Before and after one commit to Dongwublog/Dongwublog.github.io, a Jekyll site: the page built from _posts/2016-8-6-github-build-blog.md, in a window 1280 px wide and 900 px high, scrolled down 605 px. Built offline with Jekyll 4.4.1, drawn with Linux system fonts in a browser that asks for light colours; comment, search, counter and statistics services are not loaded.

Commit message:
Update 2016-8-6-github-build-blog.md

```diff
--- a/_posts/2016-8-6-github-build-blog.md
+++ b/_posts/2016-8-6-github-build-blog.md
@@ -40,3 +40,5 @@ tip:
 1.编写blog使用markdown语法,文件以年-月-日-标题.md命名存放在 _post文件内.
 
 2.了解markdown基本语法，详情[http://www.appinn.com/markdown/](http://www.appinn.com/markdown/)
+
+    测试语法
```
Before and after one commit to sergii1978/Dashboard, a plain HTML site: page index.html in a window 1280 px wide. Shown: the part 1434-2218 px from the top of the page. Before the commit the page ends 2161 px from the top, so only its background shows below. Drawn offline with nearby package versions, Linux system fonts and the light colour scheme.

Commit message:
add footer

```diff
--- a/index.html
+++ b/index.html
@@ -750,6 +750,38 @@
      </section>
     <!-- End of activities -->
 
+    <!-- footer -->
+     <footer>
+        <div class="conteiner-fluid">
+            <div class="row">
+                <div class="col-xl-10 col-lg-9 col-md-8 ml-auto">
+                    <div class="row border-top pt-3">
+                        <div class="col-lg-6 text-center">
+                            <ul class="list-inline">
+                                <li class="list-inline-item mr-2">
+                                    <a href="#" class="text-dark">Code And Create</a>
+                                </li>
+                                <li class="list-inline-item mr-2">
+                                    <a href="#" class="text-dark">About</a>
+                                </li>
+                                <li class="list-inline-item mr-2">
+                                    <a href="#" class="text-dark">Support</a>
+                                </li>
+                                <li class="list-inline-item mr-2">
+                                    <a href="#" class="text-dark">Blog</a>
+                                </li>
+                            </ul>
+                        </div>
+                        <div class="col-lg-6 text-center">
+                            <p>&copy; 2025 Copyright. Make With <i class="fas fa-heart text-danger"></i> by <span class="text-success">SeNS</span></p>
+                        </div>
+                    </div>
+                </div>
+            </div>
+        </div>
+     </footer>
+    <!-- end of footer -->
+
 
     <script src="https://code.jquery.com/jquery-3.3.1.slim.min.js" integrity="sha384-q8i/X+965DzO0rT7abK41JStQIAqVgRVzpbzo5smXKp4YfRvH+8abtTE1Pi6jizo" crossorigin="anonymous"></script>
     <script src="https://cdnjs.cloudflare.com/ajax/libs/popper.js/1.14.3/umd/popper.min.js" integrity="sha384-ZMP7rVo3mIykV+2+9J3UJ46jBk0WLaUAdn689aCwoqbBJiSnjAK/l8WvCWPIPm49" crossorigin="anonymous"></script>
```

■ ■ ■ ■ ■ ■ ■

**Task details**
Look through the entries. Copy out each line with "integrity" in it.

**Task response**
     <script src="https://code.jquery.com/jquery-3.3.1.slim.min.js" integrity="sha384-q8i/X+965DzO0rT7abK41JStQIAqVgRVzpbzo5smXKp4YfRvH+8abtTE1Pi6jizo" crossorigin="anonymous"></script>
     <script src="https://cdnjs.cloudflare.com/ajax/libs/popper.js/1.14.3/umd/popper.min.js" integrity="sha384-ZMP7rVo3mIykV+2+9J3UJ46jBk0WLaUAdn689aCwoqbBJiSnjAK/l8WvCWPIPm49" crossorigin="anonymous"></script>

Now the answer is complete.